Can History Illuminate New Rochelle’s Tale of Two Cities?

Written By: Deprecated User

In the February 5 issue of the Westchester Guardian

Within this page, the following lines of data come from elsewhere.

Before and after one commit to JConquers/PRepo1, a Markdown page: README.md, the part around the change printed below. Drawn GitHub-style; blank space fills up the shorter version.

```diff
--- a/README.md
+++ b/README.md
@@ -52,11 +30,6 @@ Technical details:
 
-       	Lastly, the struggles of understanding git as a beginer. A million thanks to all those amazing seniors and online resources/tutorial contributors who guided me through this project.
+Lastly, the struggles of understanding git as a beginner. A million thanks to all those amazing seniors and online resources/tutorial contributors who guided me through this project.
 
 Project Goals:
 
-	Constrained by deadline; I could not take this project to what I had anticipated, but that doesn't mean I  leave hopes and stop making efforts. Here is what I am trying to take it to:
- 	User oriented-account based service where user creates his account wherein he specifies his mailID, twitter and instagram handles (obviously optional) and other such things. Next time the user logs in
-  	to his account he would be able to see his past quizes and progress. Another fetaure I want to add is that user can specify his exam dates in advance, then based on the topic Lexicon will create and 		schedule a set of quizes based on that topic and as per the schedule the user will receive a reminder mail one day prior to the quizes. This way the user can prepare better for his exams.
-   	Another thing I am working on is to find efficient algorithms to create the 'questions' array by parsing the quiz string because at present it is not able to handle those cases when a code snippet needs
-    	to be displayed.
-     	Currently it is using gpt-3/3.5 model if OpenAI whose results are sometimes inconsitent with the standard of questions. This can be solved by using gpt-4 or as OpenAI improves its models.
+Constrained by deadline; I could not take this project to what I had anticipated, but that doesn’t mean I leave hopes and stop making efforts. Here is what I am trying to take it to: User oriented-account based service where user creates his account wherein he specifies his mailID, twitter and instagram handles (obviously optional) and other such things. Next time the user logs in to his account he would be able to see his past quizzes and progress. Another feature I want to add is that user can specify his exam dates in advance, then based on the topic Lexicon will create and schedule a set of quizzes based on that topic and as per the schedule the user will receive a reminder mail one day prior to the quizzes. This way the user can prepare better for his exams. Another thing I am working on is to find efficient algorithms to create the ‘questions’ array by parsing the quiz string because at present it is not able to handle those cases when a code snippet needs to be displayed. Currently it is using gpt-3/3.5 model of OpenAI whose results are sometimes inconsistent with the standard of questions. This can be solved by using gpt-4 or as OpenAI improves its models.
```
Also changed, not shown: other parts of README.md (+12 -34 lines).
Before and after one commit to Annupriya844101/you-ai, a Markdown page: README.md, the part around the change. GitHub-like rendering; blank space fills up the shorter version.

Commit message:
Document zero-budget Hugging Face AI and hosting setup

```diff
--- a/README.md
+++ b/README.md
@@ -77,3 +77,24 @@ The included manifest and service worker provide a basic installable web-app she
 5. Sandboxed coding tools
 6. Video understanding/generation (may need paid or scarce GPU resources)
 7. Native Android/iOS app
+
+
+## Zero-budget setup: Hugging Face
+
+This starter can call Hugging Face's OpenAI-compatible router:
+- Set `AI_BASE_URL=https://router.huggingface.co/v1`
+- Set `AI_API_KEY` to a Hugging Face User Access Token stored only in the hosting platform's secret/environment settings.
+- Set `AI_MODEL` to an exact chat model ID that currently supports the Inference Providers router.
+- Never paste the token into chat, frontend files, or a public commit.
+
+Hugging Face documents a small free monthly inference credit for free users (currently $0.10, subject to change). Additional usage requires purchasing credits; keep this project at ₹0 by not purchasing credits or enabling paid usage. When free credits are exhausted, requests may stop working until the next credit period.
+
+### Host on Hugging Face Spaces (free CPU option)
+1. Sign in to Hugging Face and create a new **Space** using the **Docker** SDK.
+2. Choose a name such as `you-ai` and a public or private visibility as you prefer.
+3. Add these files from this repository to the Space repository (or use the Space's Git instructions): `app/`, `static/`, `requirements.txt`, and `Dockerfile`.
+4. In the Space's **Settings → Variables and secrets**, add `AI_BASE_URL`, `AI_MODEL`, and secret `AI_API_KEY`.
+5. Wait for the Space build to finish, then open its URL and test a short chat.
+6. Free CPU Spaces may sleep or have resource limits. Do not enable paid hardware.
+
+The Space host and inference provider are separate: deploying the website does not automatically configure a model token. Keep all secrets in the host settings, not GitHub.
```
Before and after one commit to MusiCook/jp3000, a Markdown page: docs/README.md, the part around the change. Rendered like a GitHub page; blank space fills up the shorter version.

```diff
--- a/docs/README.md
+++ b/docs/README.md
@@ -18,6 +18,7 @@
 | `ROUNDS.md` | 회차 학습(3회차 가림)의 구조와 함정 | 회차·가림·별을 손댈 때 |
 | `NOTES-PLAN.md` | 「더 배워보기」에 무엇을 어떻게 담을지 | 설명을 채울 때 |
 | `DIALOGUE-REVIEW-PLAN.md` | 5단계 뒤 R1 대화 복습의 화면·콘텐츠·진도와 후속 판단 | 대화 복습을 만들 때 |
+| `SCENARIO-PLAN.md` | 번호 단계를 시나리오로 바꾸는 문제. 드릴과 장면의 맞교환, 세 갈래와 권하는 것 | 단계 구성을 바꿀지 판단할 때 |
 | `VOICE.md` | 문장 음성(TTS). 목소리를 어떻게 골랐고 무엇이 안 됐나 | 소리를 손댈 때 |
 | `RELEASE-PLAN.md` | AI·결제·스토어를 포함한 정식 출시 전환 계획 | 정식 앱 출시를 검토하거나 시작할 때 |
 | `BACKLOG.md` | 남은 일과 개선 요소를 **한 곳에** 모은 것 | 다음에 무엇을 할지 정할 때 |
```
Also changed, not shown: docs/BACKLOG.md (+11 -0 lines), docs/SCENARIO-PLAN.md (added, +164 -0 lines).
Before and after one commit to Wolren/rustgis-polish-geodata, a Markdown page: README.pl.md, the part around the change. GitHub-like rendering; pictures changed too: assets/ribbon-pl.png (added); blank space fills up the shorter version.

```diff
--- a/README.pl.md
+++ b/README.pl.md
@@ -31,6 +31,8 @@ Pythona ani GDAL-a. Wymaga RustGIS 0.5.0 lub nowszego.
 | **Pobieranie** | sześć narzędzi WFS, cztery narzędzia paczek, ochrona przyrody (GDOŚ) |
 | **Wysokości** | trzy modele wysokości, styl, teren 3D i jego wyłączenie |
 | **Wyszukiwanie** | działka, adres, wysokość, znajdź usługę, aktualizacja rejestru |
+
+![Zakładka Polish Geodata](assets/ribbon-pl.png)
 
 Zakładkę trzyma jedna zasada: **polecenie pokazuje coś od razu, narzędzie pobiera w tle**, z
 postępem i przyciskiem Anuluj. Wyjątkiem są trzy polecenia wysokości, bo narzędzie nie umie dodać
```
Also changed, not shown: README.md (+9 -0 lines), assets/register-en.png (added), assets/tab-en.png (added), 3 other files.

Is New Rochelle a tale of two cities (north and south)? This week was there any favoritism to any part of New Rochelle when the snow was removed? Is it true some streets in the southern half of the City were never plowed? There were once two New Rochelle’s – a village and a town. Some nearby communities continue with city and town designations, but in l899 New Rochelle chose to unite its village and town because of continual population growth. City Historian Barbara Davis said it was an amicable change between the two entities.
New Rochelle (as reported in Herbert B. Nichols’ book, “Historic New Rochelle”) said New Rochelle began with a few families. By 1698 the Census reported 233 residents and by 1771 the number had increased to 714. People left during the Revolutionary War, but by l800 the population was growing again. There were 3,000 in the Town of New Rochelle when part of the land area was incorporated into the Village of New Rochelle
A period of rapid growth occurred as the railroad, motor cars and horse cars were introduced into the area during the 1880’s so that by 1899, the Village and Town of New Rochelle joined together to incorporate into the City of New Rochelle. This was achieved by an Act of the Legislature of the State of New York.
New Rochelle has a long history of democratic government tracing back to the time of the settlement of the City. In l689 New York Governor Leisler ordered an election for assessor and made Andre Thauvet a justice of the peace. A town meeting was recorded in 1699 and the City Clerk was in charge of the town records. By 1700, an assessor, collector of taxes and two surveyors for the highway were elected. During the American Revolution no records were kept. But by 1783 the government had resumed and by 1796 there was an election for five Commissioners of Common Schools.. School inspectors were initially elected in l831.
A benefactor, Willian Henderson, gave a donation of $1,200 to erect a Town Hall in 1812, and it was built in l828. A building on 10-12 Lawton Street was the site of the previous City Hall. During the l850’s there was a greater population in the Village which was off Main and Huguenot Streets and the lower area of North Avenue. It was felt more taxes were needed for government services. In 1857 when the population was 1707, a Village Charter was requested. At this time the Village stretched from Titus Mill pond to Winyah (Lincoln Avenue) and near Drake Avenue. At a later date the borders of the Town were extended to Main Street on the East and Pelham on the West. The residents in The Village of New Rochelle paid both Town and Village taxes up until the Town and Village were joined to create the City of New Rochelle.
New Rochelle has been recognized as a residential city. Congestion on North Avenue created by commuters traveling to New York City was noted even in the l930’s. New Rochelle’s northern part of the City began to develop rapidly after World War II as many returning veterans, according to Barbara Davis, needed housing. The farm land in the former Town of New Rochelle in the northern part of the City was a prime area for building houses. George Imburgia recalls the l950’s when New Rochelle was a busy place. “It was a more vibrant city in the l950’s with stores like Bloomingdales, Arnold Constable, Palace Shoe Store and Woolworth’s. People liked to go to the three movie theaters on Main Street. It seemed like a friendlier atmosphere when you went to downtown Main Street.”